Attributed to the MacDurnan Gospels Binder

[New Testament in Middle English]. Manuscript on vellum.
[England: possibly London, c. 1400–1425]. (Prothro B-281)

One of Bridwell Library's great treasures, this Wycliffite manuscript was donated by Elizabeth Perkins Prothro in 1996. The high esteem given to the book by its late sixteenth-century owner is attested by its fine gilt calfskin binding. The ornate centerpiece block, dotted background, elegant cornerpieces, and the leafy hatched tool that extends out of the centerpiece indicate that it may be the work of the still-unidentified “MacDurnan Gospels Binder” (named after a famous binding at Lambeth Palace). Active from the 1560s to the late 1580s, this binder was favored by the wealthiest of English patrons, including Elizabeth I.
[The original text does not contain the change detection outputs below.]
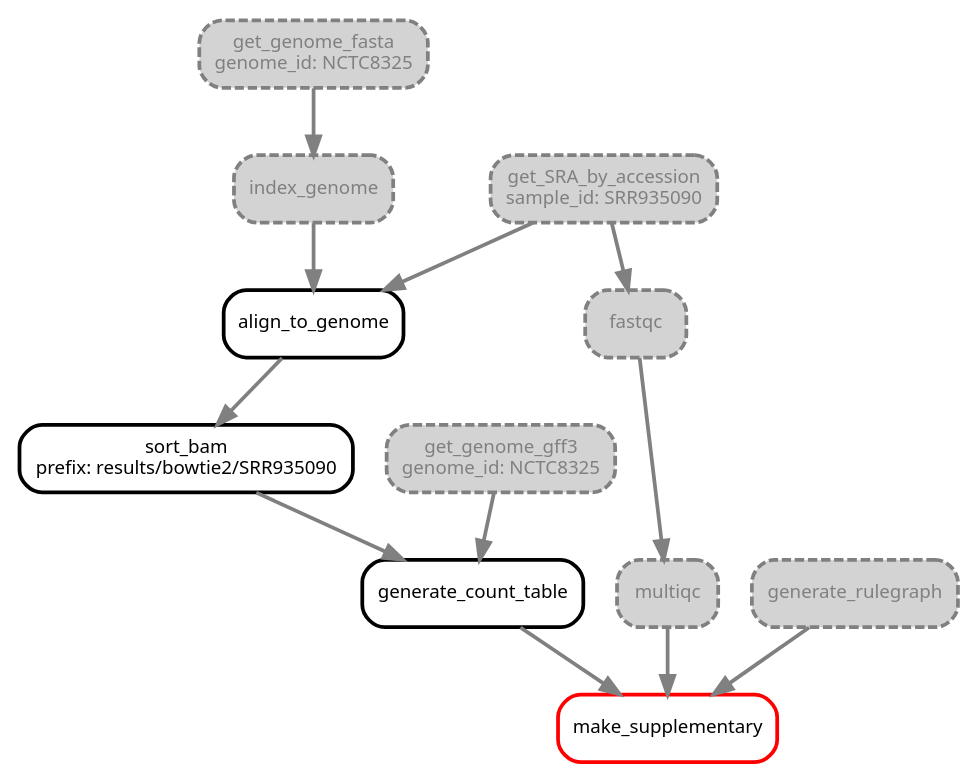
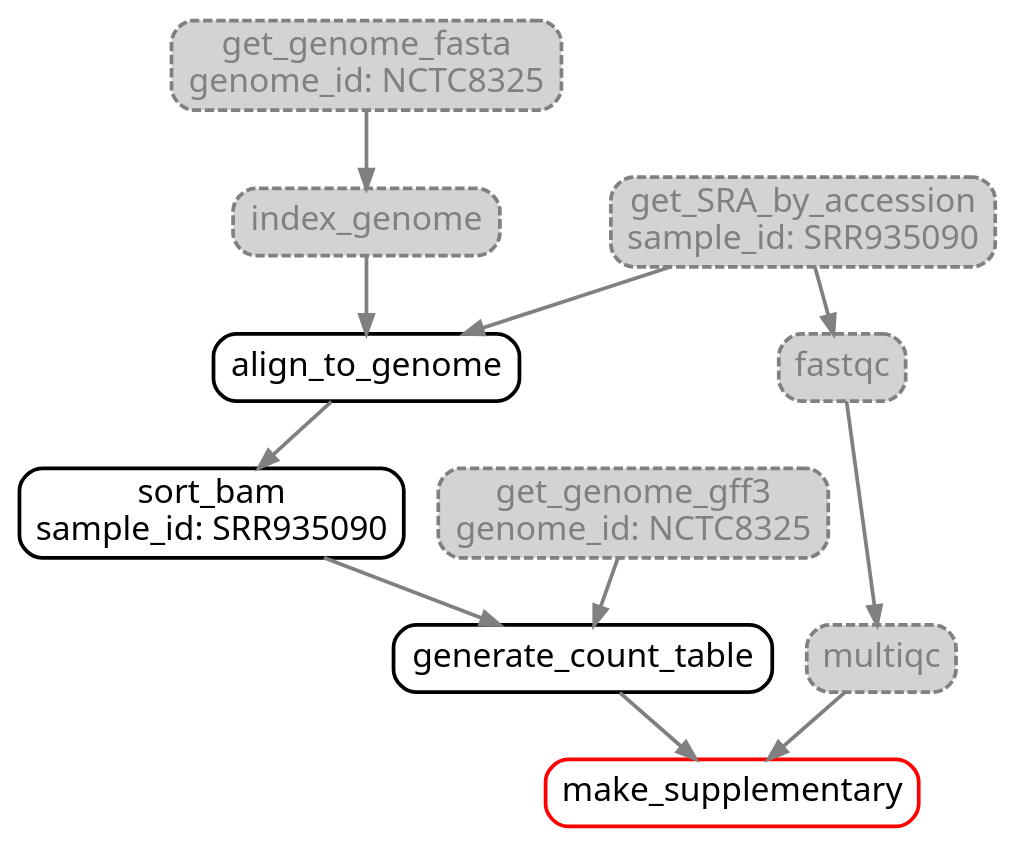
One commit to NBISweden/workshop-reproducible-research changed diagram 11 of 11 in lectures/snakemake/snakemake.qmd. Above: the diagram before and after it, drawn with Graphviz. The commit also changed other lines of this file, not shown here.

````diff
--- a/lectures/snakemake/snakemake.qmd
+++ b/lectures/snakemake/snakemake.qmd
@@ -670,29 +691,27 @@
 ```{dot}
 digraph snakemake_dag {
     graph[bgcolor=white, margin=1];
-    node[shape=box, style=rounded, fontname=sans,                 fontsize=10, penwidth=2];
+    node[shape=box, style=rounded, fontname=sans,                 fontsize=18, penwidth=2];
     edge[penwidth=2, color=grey];
         0[label = "make_supplementary", color = "red", style="rounded"];
         1[label = "generate_count_table", color = "black", style="rounded"];
-        2[label = "sort_bam\nprefix: results/bowtie2/SRR935090", color = "black", style="rounded"];
+        2[label = "sort_bam\nsample_id: SRR935090", color = "black", style="rounded"];
         3[label = "align_to_genome", color = "black", style="rounded"];
         4[label = "get_SRA_by_accession\nsample_id: SRR935090", fontcolor="grey", fillcolor="lightgrey", color = "grey", style="rounded,dashed,filled"];
         5[label = "index_genome", color = "grey", fillcolor="lightgrey", fontcolor="grey", style="rounded,dashed,filled"];
         6[label = "get_genome_fasta\ngenome_id: NCTC8325", color = "grey", fontcolor="grey", fillcolor="lightgrey", style="rounded,dashed,filled"];
         7[label = "get_genome_gff3\ngenome_id: NCTC8325", color = "grey", fontcolor="grey", fillcolor="lightgrey", style="rounded,dashed,filled"];
         8[label = "multiqc", fontcolor="grey", fillcolor="lightgrey", color = "grey", style="rounded,dashed,filled"];
         9[label = "fastqc", color = "grey", fillcolor="lightgrey", fontcolor="grey", style="rounded,dashed,filled"];
-        10[label = "generate_rulegraph", background_color="black", fontcolor="grey", color = "grey", fillcolor="lightgrey", style="rounded,dashed,filled"];
         1 -> 0
         8 -> 0
-        10 -> 0
         2 -> 1
         7 -> 1
         3 -> 2
         4 -> 3
         5 -> 3
         6 -> 5
         9 -> 8
         4 -> 9
 }
 ```
````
Dr. Stephen Shepherd, formerly Associate Professor of English at SMU, has suggested an identification for the owner whose initials “HS” appear on the upper cover: the English scholar Sir Henry Spelman (c. 1564–1641), noted for his large collection of medieval texts and his expertise in the languages and ecclesiastical laws of pre-Reformation England. The key to this identification is the contemporary signature of “Worm,” written within the manuscript. Spelman corresponded regularly with Dr. Olë Worm (1588–1654), Professor of Latin, Greek, Physics, and Medicine at the University of Copenhagen, who often advised Spelman on Anglo-Saxon etymologies and interpretations. Letters from Worm to Spelman also show that they often sent each other books as gifts. It is therefore possible that this Wycliffite manuscript was a gift from Spelman to Worm, from one Protestant antiquarian to another.

<a href="/items/browse?advanced%5B0%5D%5Belement_id%5D=50&advanced%5B0%5D%5Btype%5D=is+exactly&advanced%5B0%5D%5Bterms%5D=Prothro+B-281">Prothro B-281</a>
The Sixteenth Century
"MacDurnan Gospels Binder"